Third, uplift others. Find the (aesthetic) good in others. As I walk through any crowd, I find it easier (read: less stressful) to seek the positive in everyone’s appearance and/or disposition. I’m usually the smiling face that’s swimming up stream thinking about what I like about the people I see. I’m not going to type any false sunshine and claim that *insert mocking tone* “I find everyone beautiful in their own special way”. While I can find something that makes me smile in every soul and on every body, there are times that I meet a donkey (read: jack ass) and I choose to keep my distance. Sometimes, I meet someone that has a penis growing out of his forehead *untrue story*. When that happens I remind myself in rhyme, “if I can’t think of anything nice to SAY sometimes it’s best to look AWAY”.

“Have you started to love your body yet?” It’s a question that I ask potential clients. I make it a policy to only accept clients that are focused on long-term fitness, self-love, rehabilitation, and training to be prepared for anything. The saying goes, “workout because you love your body, not because you hate it.” I’m not sure who said it. But, in my experience, I’ve never seen success come from a negative motivator. Will you run faster if a dog is chasing you? No doubt. Should you imagine that a dog is chasing you every time you go for a run? Please don’t. You’ll hate running faster than it will take you to finish a mile. Love your body, love your effort, love your motivation.

The most beautiful people I’ve ever seen were naked. Every so often, I find myself in a “clothing optional” environment. In those environments, I see self- love whenever someone sheds their clothes. The nudists realize that nothing on their body will affect the eye of the beholder. How will it affect them? The nudist gives zero fucks. In that apathy, I see beauty. The most attractive person is the person that finds themselves attractive. I’d like to re-type that, “The most attractive person is the person that finds themselves attractive.” You can’t just say, “I know I look good, Honey!” No, you must live, breathe, and embody self-love. Have you ever met a confident human with a strong will and positive self-esteem? If you have, then you know what I mean. That human is s-e-x-y. Not because of hair color, fashion sense, height, weight, muscular definition, or any other aesthetic. Nope. That human is attractive because they have no self-doubt.
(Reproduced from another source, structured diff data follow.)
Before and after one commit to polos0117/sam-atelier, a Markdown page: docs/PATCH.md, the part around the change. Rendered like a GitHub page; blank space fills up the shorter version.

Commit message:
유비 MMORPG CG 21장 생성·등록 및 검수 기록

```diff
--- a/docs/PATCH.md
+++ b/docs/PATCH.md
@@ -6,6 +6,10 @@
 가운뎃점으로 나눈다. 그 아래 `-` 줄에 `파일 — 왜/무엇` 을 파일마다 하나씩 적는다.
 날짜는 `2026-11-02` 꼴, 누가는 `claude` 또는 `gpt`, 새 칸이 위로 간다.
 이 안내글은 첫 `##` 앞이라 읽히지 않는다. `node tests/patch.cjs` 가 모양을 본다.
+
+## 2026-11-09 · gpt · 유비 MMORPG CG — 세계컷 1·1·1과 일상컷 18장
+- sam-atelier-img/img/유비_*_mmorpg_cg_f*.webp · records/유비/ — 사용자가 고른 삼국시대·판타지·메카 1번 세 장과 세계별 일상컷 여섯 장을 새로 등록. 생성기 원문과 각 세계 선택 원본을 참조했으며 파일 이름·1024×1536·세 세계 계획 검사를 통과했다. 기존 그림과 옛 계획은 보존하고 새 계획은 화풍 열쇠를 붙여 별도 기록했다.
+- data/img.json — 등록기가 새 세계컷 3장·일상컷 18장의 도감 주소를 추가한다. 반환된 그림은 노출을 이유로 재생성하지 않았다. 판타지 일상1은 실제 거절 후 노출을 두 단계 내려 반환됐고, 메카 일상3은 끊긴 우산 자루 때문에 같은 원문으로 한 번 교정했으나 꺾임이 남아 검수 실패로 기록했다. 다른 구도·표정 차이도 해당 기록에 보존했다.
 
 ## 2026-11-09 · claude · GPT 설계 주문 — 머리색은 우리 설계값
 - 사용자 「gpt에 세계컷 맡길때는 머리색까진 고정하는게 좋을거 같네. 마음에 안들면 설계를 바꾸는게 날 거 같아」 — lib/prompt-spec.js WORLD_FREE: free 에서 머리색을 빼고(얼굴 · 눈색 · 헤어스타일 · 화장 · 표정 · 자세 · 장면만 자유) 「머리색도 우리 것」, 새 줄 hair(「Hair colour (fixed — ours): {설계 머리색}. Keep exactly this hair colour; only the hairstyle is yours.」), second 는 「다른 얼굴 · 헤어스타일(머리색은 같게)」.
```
They hear the phrase “clothing optional” and rejoice in the freedom of nudity. The nudists are those humans that don’t concern themselves with the judgments of others. Now, before you assume that all of these nudists, to whom I refer, fit into some societal standard of beauty check yourself. The majority of the naked people that I’ve seen at these resorts would never be asked to grace the cover of a magazine. However, they were the most beautiful people I’ve ever seen because they found themselves attractive enough to not be concerned by the opinion of others.

The never-nudes were the odd balls. Walking through a group of naked people with your clothes on highlights your insecurities. There are many places you can visit with clothing requirements. Why make the journey to a place (that’s not easy to find) just to leave your clothes on? One person even wore a sweater… in August. This person wore a goddamned sweater! How did it affect me? It didn’t. I just found it confusing. Being beautiful begins (and ends) with self-love. Have you started to love your body yet? Have you taken the time to celebrate your naked and lovely body in the mirror? Well, maybe it’s time that you found yourself sexy. Just a thought.